CONGRATULATIONS to the 2011 Winners!
Gediminas Adamovicius, Shawn P. Curley, Alok Gupta (University of Minnesota), and Pallab Sanyal (George Mason University) for winning the 2011 INFORMS Information Systems Society Design Science Research Award with their work entitled “CoCoA – Continuous Combinatorial Auction." More about the award winner.
The purpose of the Design Science Award of the INFORMS Information Systems Society (ISS) is to promote and recognize research efforts centered on the design and realization of innovative information technology (IT) artifacts.
IT artifacts are broadly defined as IT systems (instantiations), as well as the related constructs, models, and methods that enable their representation, analysis, understanding, and development. Constructs are vocabulary and conceptualizations that enable communication and description of problems (phenomena, possibly within a causal chain), solution components, constraints, and objectives for the designed artifact. Models use defined constructs to represent problem and solution spaces. Methods are algorithms or guidelines that are used to search problem and solution spaces and enable the construction of instantiations—computer-based systems implemented within an organization. Such systems demonstrate the feasibility and value of the utilized constructs, models and methods. Each may constitute a contribution to design science research knowledge.

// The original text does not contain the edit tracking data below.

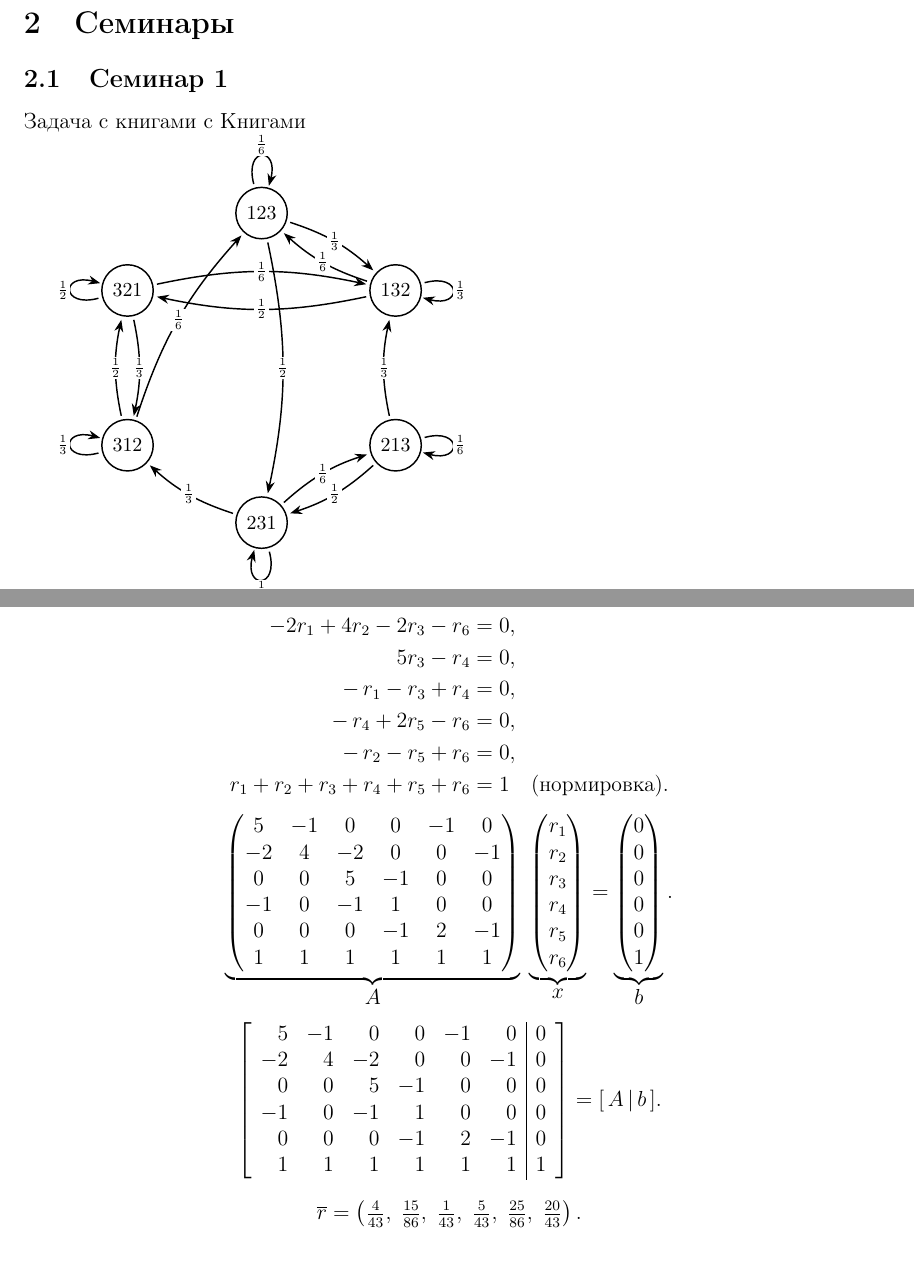
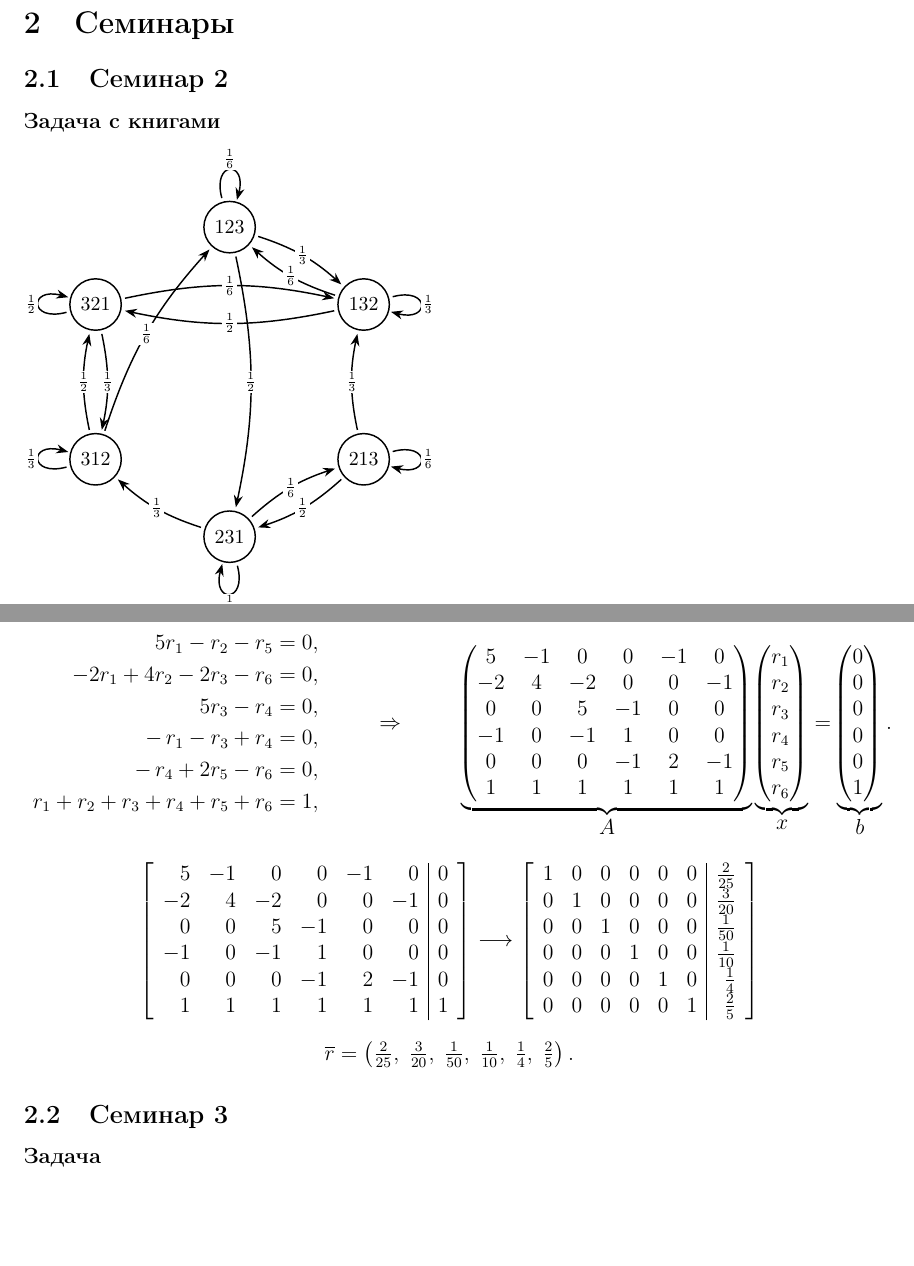
Before and after one commit to ArkadiyShevyrov/kmbo-stochastic-processes, a LaTeX document (main.tex, which reads seminars.tex): two parts of pages 8 and 9 of 12, joined at a grey line, cut so that both start at the same text, the shorter picture padded with empty space. Compiled offline with pdfLaTeX.

Commit message:
Refactor seminar section: correct task title formatting and streamline equations for clarity

```diff
--- a/seminars.tex
+++ b/seminars.tex
@@ -1,8 +1,8 @@
 \section{Семинары}
 
-\subsection{Семинар 1}
+\subsection{Семинар 2}
 
-Задача с книгами с Книгами
+\subsubsection*{Задача с книгами}
 
 \begin{tikzpicture}[
 		>=Stealth, thick,
@@ -111,18 +107,15 @@ $\Rightarrow$
 \[
+	\begin{array}{rcl}
 		\begin{aligned}
-		5r_1 - r_2 - r_5          & = 0,                           \\
-		-2r_1 + 4r_2 - 2r_3 - r_6 & = 0,                           \\
-		5r_3 - r_4                & = 0,                           \\
-		-\,r_1 - r_3 + r_4        & = 0,                           \\
-		-\,r_4 + 2r_5 - r_6       & = 0,                           \\
-		-\,r_2 - r_5 + r_6        & = 0,                           \\
-		r_1+r_2+r_3+r_4+r_5+r_6   & = 1 \quad \text{(нормировка).}
+			5r_1 - r_2 - r_5          & = 0, \\
+			-2r_1 + 4r_2 - 2r_3 - r_6 & = 0, \\
+			5r_3 - r_4                & = 0, \\
+			-\,r_1 - r_3 + r_4        & = 0, \\
+			-\,r_4 + 2r_5 - r_6       & = 0, \\
+			r_1+r_2+r_3+r_4+r_5+r_6   & =1,
 		\end{aligned}
-\]
-
-
-\[
-	\underbrace{
+		 & \qquad \Rightarrow \qquad &
+		\underbrace{\!
 			\begin{pmatrix}
 				5  & -1 & 0  & 0  & -1 & 0  \\
 				-2 & 4  & -2 & 0  & 0  & -1 \\
@@ -131,16 +124,12 @@ $\Rightarrow$
 				0  & 0  & 0  & -1 & 2  & -1 \\
 				1  & 1  & 1  & 1  & 1  & 1
 			\end{pmatrix}}_{\displaystyle A}
-	\;
-	\underbrace{
-		\begin{pmatrix}
-			r_1 \\ r_2\\ r_3\\ r_4\\ r_5\\ r_6
-		\end{pmatrix}}_{\displaystyle x}
+		\underbrace{\!
+			\begin{pmatrix}r_1\\r_2\\r_3\\r_4\\r_5\\r_6\end{pmatrix}}_{\displaystyle x}
 		=
-	\underbrace{
-		\begin{pmatrix}
-			0 \\ 0\\ 0\\ 0\\ 0\\ 1
-		\end{pmatrix}}_{\displaystyle b}.
+		\underbrace{\!
+			\begin{pmatrix}0\\0\\0\\0\\0\\1\end{pmatrix}}_{\displaystyle b}.
+	\end{array}
 \]
 
 \[
@@ -153,10 +142,26 @@ $\Rightarrow$
 			0  & 0  & 0  & -1 & 2  & -1 & 0 \\
 			1  & 1  & 1  & 1  & 1  & 1  & 1
 		\end{array}
-		\right]=[\,A\,|\,b\,].
+		\right]
+	\overset{}{\longrightarrow}
+	\left[
+		\begin{array}{rrrrrr|r}
+			1 & 0 & 0 & 0 & 0 & 0 & \tfrac{2}{25} \\
+			0 & 1 & 0 & 0 & 0 & 0 & \tfrac{3}{20} \\
+			0 & 0 & 1 & 0 & 0 & 0 & \tfrac{1}{50} \\
+			0 & 0 & 0 & 1 & 0 & 0 & \tfrac{1}{10} \\
+			0 & 0 & 0 & 0 & 1 & 0 & \tfrac{1}{4}  \\
+			0 & 0 & 0 & 0 & 0 & 1 & \tfrac{2}{5}
+		\end{array}
+		\right]
 \]
 
 \[
 	\overline r =
-	\left(\tfrac{4}{43},\;\tfrac{15}{86},\;\tfrac{1}{43},\;\tfrac{5}{43},\;\tfrac{25}{86},\;\tfrac{20}{43}\right).
+	\left(\tfrac{2}{25},\;\tfrac{3}{20},\;\tfrac{1}{50},\;\tfrac{1}{10},\;\tfrac{1}{4},\;\tfrac{2}{5}\right).
 \]
+
+
+\subsection{Семинар 3}
+
+\subsubsection*{Задача}
```
Also changed, not shown: seminars.tex (12 more changed lines). Lines whose indentation alone changed are shown as unchanged.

The award recognizes research efforts that use an experimental research approach-- building and evaluating working IT systems or creating IT artifacts, as a vehicle for generating design science methods, principals, practice guidelines, insights, and lessons learned.
The submission must be based on an IT artifact that is novel and innovative with respect to previous work in the field and that demonstrates utility in solving important problem in the development, management, and use of information technology within an organizational context. Preference will be given to work that develops and applies such IT artifacts to application areas that were not previously believed to be amenable to IT support.
The intent of the award is to encourage the creation and articulation of IT design science knowledge by university research communities that will be useful for both research and practice. Distinct from the current set of ISS awards which are focused principally on the quality of published papers in well-known journals in the IS academic community, this ISS Design Science award is principally focused on the quality, novelty and significance of the IT artifact created and validated. In this sense, the award is not solely based on the publication.
Yet, the award acknowledges academic and research excellence in IS related Design Science research. Since research thinking and results are most effectively distilled and communicated through carefully written publications, submissions for this award must include related publications which describe the key ideas and substance of the work.
The publication venue in which this IS related Design Science work appears is not the primary determinant for the award. Priority is given to the substance, quality, and innovative nature of the IT artifacts created and evaluated.
The award is open to university or graduate professional program faculty and students across any discipline, department or school within a university that is engaged in designing, building and evaluating IT artifacts for research and experimental purposes.
The Award amount is US$1,000 per year.
Questions? Please contact Anji Siegel.